Over the last few months, I’ve had good days and bad. But despite my unmistakeable desire to sign up, I knew that the race my friend had proposed simply wasn’t in the cards. Yet I still find myself rationalizing and asking, “What if?”
I guess what I really want to put out there is that racing doesn’t qualify you as a runner. I can think of countless reasons to motivate myself on a daily basis to get outside and run; and when it comes down to it, that reason doesn’t have to involve training or the dread of a DNF.
My own decision to stop racing – at least, for now – didn’t come easily. Last year, I accomplished more than I ever thought I could by running a half marathon during practically every season (Queens in summer, Manhattan in winter, More/Fitness in spring, and Philadelphia in fall).
It was an incredibly fun year. Some races were with family, some with friends, some by my lonesome and still others in snow. I listened to full albums. I made awesome playlists. I even ran one half marathon without music at all — and surprised myself while doing it.
I think the part that made last year so enjoyable was the fact that I didn’t plan any of the races I wound up signing up for (save for the first one in Queens). One of the most memorable races of 2012 was the one I signed up for on a whim, just because I knew I was in proper shape for it. The More/Fitness Half consists of two loops in Central Park in April, just as the weather begins to warm. I dry-heaved at the finish line, but I also bagged myself a shiny PR. Philly wasn’t so bad either. My cousin and I signed up for that one only hours after her birthday dinner (so you can imagine how sober and clear-headed we were).
I forbade myself from races just after the Philly race. That’s when the aches and pains began. Apparently, even a responsible runner – doing yoga and strength training to round off my routine – isn’t immune to the treachery of long distance.
Those of you who have followed my adventures thus far know that, after the Philadelphia Rock ‘n’ Roll Half in September, I made a serious decision to scale back my routine. That shin thing I was dealing with – it’s mostly healed now. At times, I’ll feel it. Most of the time I don’t. But to get to this point, I’ve capped off my daily runs at, for the most part, 5 miles max. At 6, I feel it — whatever “it” is. In short, there’s no way I could run a half tomorrow in what I consider to be safe circumstances — or a speedy one at that.

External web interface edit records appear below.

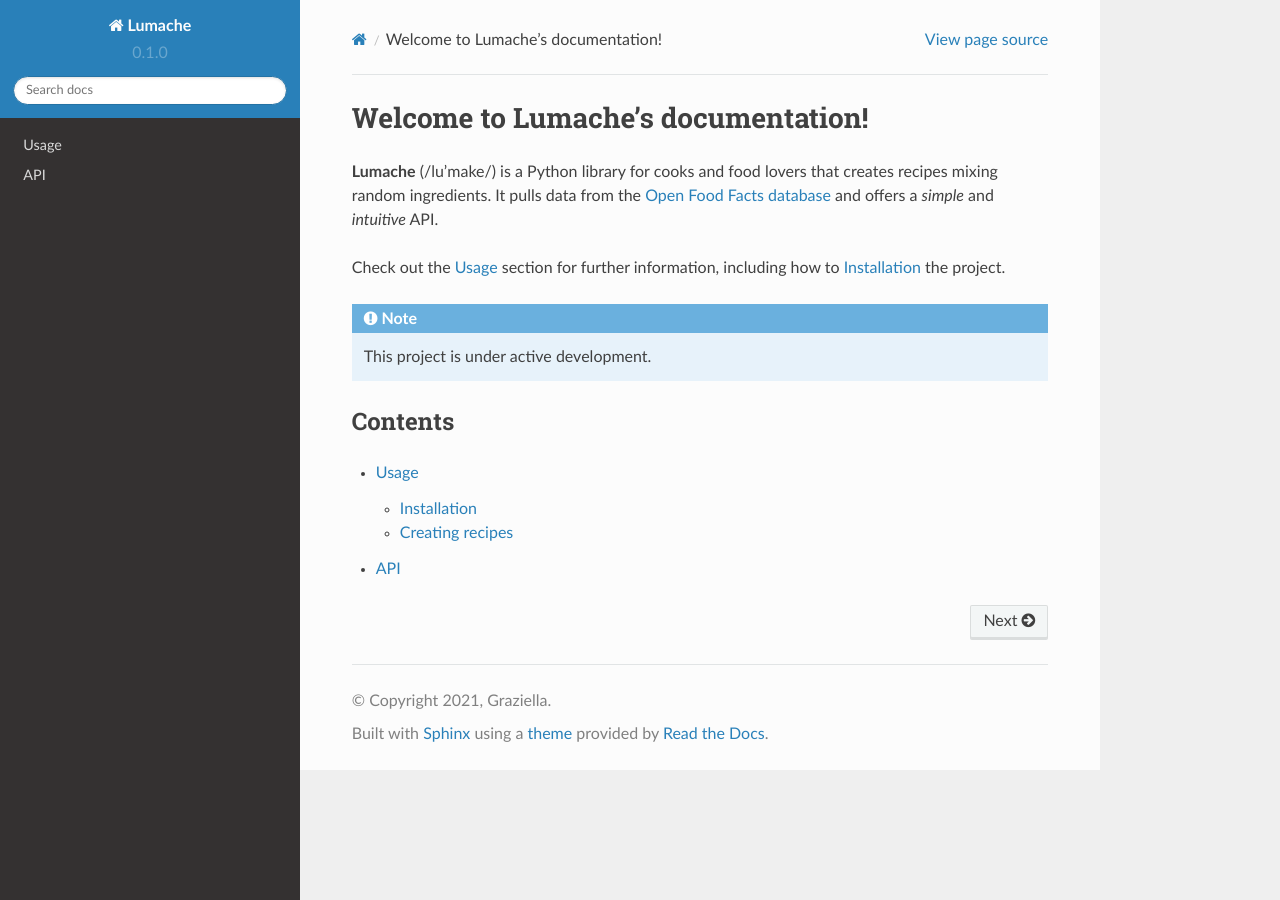
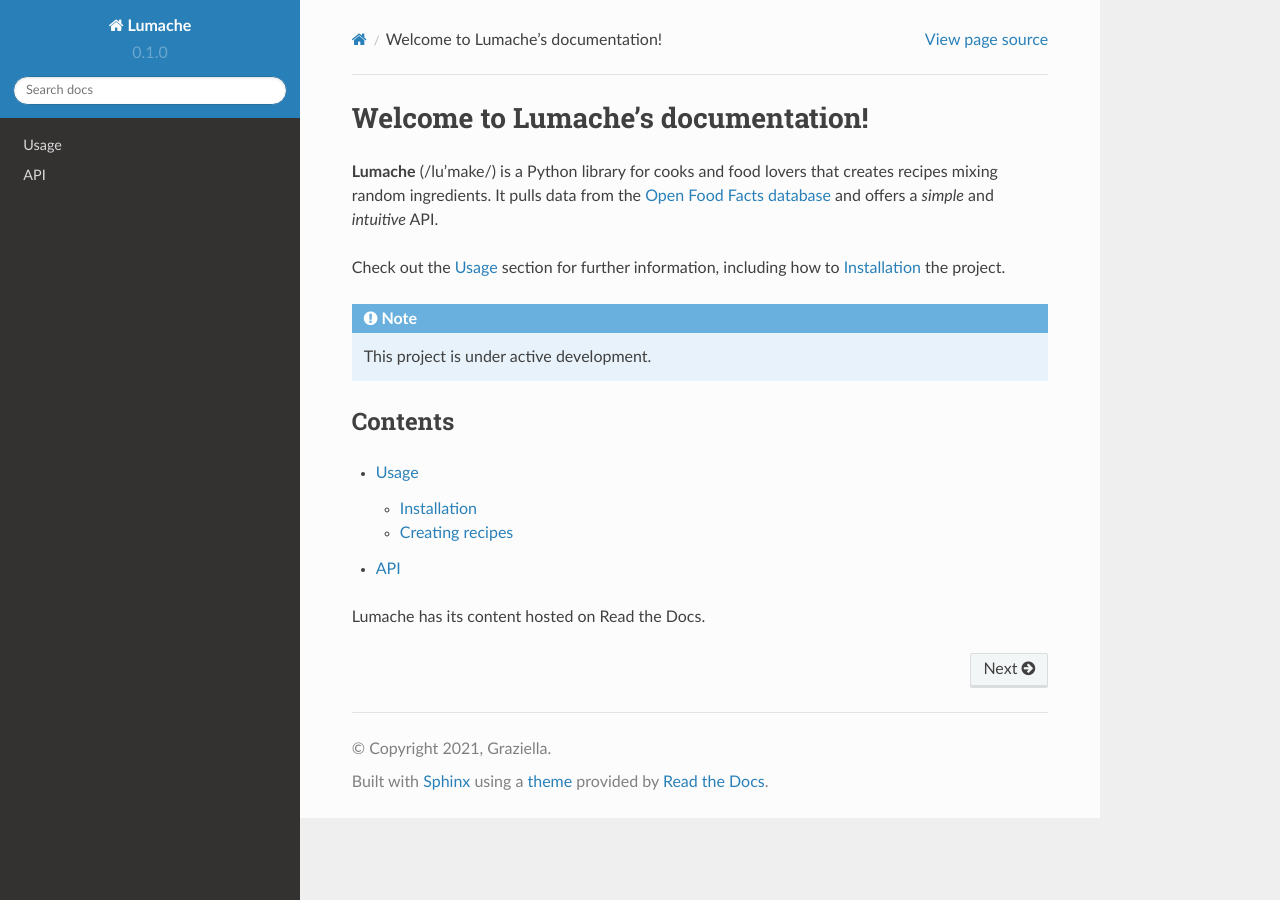
Before and after one commit to david-newhall/rdt-tutorial, a Sphinx documentation site: the page built from docs/source/index.rst, in a window 1280 px wide. Built offline with Sphinx 7.4.7 and the Read the Docs theme 2.0.0, drawn with Linux system fonts in a browser that asks for light colours.

Commit message:
Added sentence.

```diff
--- a/docs/source/index.rst
+++ b/docs/source/index.rst
@@ -20,3 +20,5 @@ Contents
 
    usage
    api
+
+Lumache has its content hosted on Read the Docs.
```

So, that’s where I am today. Happily slow. Satisfied with short. Fine with gray suits.
Every time I head out for a run, I wonder when I’ll sign up for another race. I wish I had an answer; I feel as though I should, but I know that I just don’t.
One of the most difficult realizations I’ve come to has hit me a few times in recent months. Oftentimes, on an early morning run, I recognized fatigue that I’d have never experienced at this time last year.
“Really, body? 3 miles?” is a typical conversation I’ll have with myself as I stop to stretch my achy calves.
This may not sound encouraging. I know I am certainly not encouraged. But I think that during moments like these, it’s important to remember our running roots.
I didn’t start running for the sole purpose of racing. I never dreamed of speed or distance or awesome t-shirts and bibs (they are, after all, trophies of our accomplishments – but not requirements of the game).
For now, I’ve learned to embrace (well, re-embrace) the fun run — the art of not racing. I’m not sure how long it’ll last. I don’t know how long it has to. I just know that when I’m ready — whenever that may be — I’ll sign up, I’ll gear up, I’ll wake up, and I’ll toe that start line (um, from a faraway distance — maybe gate 7?) once again.
- How many races do you run in a year?
- What’s the longest period of time you’ve taken off between races?
- Are you a runner who just runs for the sake of running? (Ignore the three uses of the word “run.”) Let me know, because I’d love to hear from you!
- Did you start running to race in the first place?